Heat is effective and comforting treatment for pets who suffer from arthritis for a long period of time. If your pet’s joints are painful and swollen most of the time (not just from flare-ups), heat therapy will allow you to relieve pain, increase blood circulation to the joint and surrounding muscles, and relax muscle spasms. A hot-water bottle wrapped in a towel is good for many large dogs; a lighter, smaller version would be more appropriate for a small dog or a cat.
If your pet is a new sufferer of arthritis (within a year) and has acute swelling in a joint, he may benefit from the application of an occasional cold pack to the affected joint. Be careful with applying a cold pack since a little bit of cold goes a long way. In fact, five minutes of application should be plenty. Anything beyond five minutes might produce negative effects by decreasing the blood circulation to the joint and even perhaps damaging tissues. A good method for making sure you don’t accidentally overdo your cold application is to use a sealed freezer bag of frozen corn or peas. The little vegetables are easier to apply than a brick of ice, they are lightweight, and they thaw before they create any problems for your pet. If you are making home-prepared meals for your pet,you might chop up vegetables that are to be included in your pets daily meals and freeze them in bags for this purpose.
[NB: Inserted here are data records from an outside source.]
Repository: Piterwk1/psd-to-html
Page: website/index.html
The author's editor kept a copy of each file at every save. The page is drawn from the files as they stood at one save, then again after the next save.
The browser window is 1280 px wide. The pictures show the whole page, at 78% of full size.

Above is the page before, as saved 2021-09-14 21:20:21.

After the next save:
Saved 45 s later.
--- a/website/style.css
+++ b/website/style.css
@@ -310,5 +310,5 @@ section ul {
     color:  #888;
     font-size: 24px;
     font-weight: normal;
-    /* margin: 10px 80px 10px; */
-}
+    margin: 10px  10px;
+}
If your pet protests either the hot or cold treatments, don’t force the issue.
Taking pets to professional massage therapists is the optimal option, but even if pets are getting regular massages, therapists often ask owners to perform simple massages at home on a daily basis between office visits. Most often, this is a gentle massage given to the pets neck, shoulders, and lower back. If you’re interested in getting the technique right, ask your massage therapist or veterinarian to show you how he or she wants you to work on your pet.
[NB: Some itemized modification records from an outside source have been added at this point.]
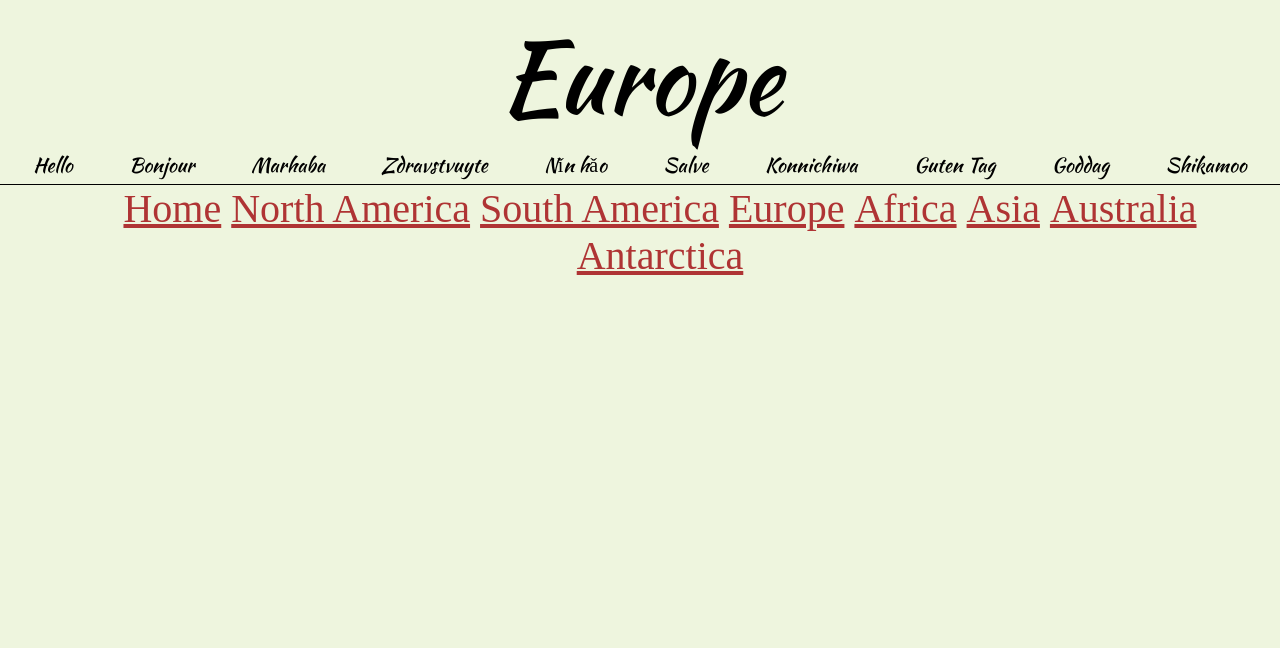
Repository: alharama/StaticWebsite
Page: eu_page.html
The author's editor kept a copy of each file at every save. The page is drawn from the files as they stood at one save, then again after the next save.
The browser window is 1280 px wide. The pictures show the whole page.

Above is the page before, as saved 2021-09-20 23:13:59.

After the next save:
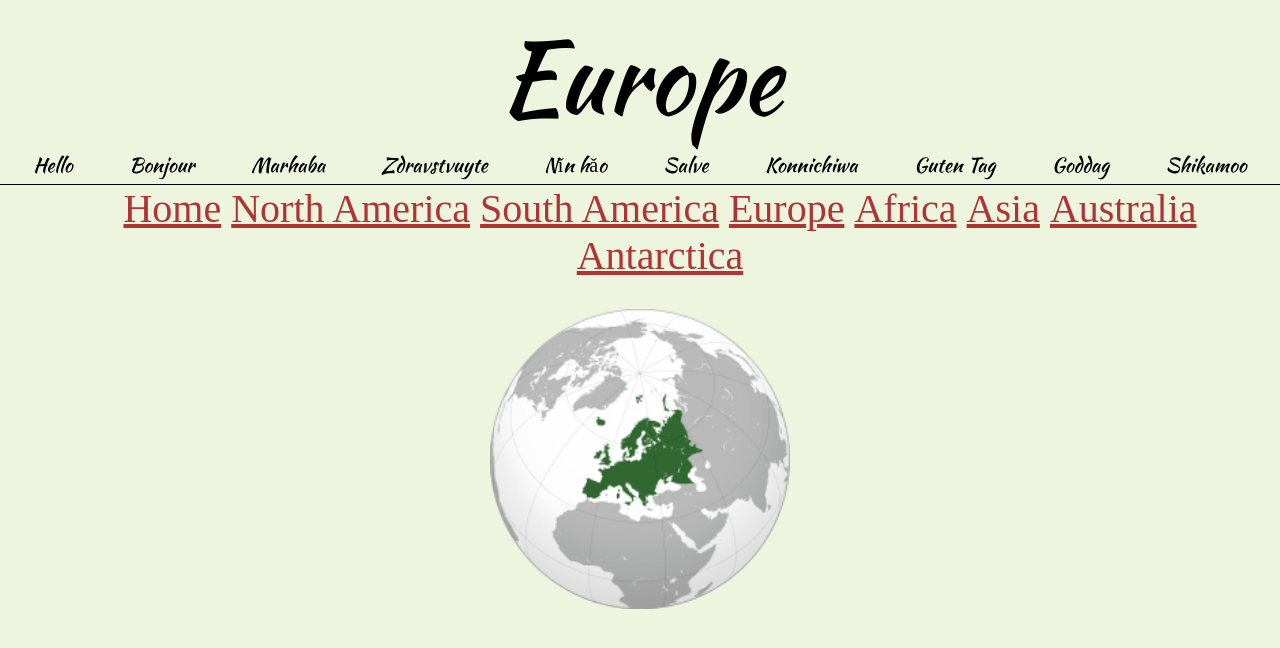
Saved 25 s later.
--- a/eu_page.html
+++ b/eu_page.html
@@ -107,6 +107,7 @@
         </nav>
 
 
+        <img id="eu" src="Europe.png" alt="Europe">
Though TTouch is not a true form of massage, this gentle modality invented by Linda Tellington-Jones has been found to relax muscle spasms and the pets themselves. For more information on how to perform this therapy, owners can ask a veterinarian who is skilled in TTouch to give them some pointers. Owners can also read Tellington-Jones’s book “The Tellington TTouch: A Revolutionary Natural Method to Train and Care for Your Favorite Animal.”
Acupressure is a close cousin to acupuncture. The difference is that acupressure doesn’t use needles. Acupressure uses finger pressure on specific areas to unblock meridians of energy, which in turn release endorphins that help relieve pain and strengthen an animal, both physically and mentally.
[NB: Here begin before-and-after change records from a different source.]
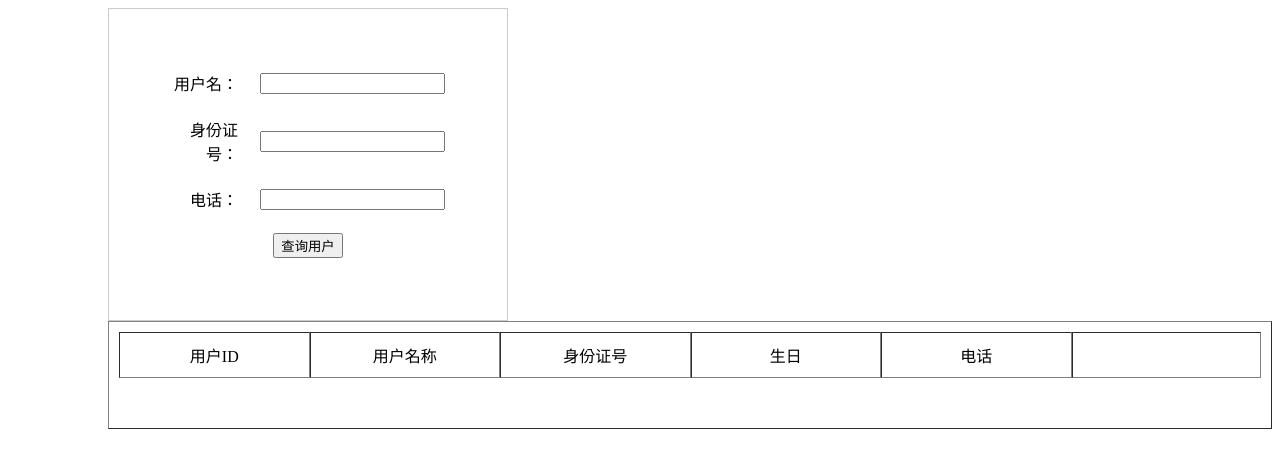
Repository: showmore/study
Page: http://localhost/MyWebProject/
The author's editor kept a copy of each file at every save. The page is drawn from the files as they stood at one save, then again after the next save.
The browser window is 1280 px wide. The pictures show the whole page.
The page is served by Tomcat 9.

Above is the page before, as saved 2018-12-23 13:41:21.

After the next save:
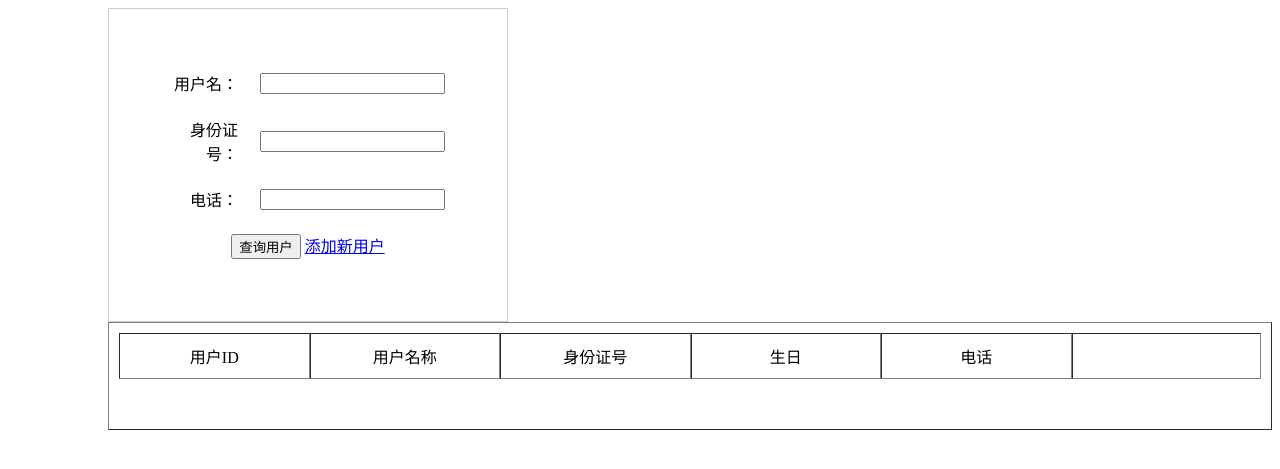
Saved 73 s later.
--- a/MyWebProject/WebContent/index.jsp
+++ b/MyWebProject/WebContent/index.jsp
@@ -41,7 +41,7 @@
 			<tr>
 				<td colspan=2 style="text-align: center;"><input type="submit"
 					value="查询用户" />
-					<a href="<%=request.getContextPath()%>/add.udo"></a>
+					<a href="<%=request.getContextPath()%>/add.udo">添加新用户</a>
 					</td>
 
 			</tr>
Cheryl Schwartz’s book “Four Paws, Five Directions” is an excellent resource for learning acupressure, but it would be even better to have hands-on training. Most holistic veterinarians skilled in Asian medicine will be more than happy to show you what acupressure points benefit your pet’s condition, as well as teach you how to perform acupressure.
Empower yourself with knowledge. The more you know, the more you will understand, and the better you will be able to seek out the best possible care for your pet. New studies and theories are constantly emerging from the field of veterinary medicine. If you stay on top of the emerging treatments in both conventional and complementary veterinary medicine, you will be a much more informed consumer and reap the benefits of this. To get started on learning more about arthritis, refer to the selected bibliography for a list of books, magazines, journals, and websites.
Reprinted from “The Essential Guide to Natural Pet Care for Dogs & Cats: Arthritis” © 1999. Permission granted by Lumina Media.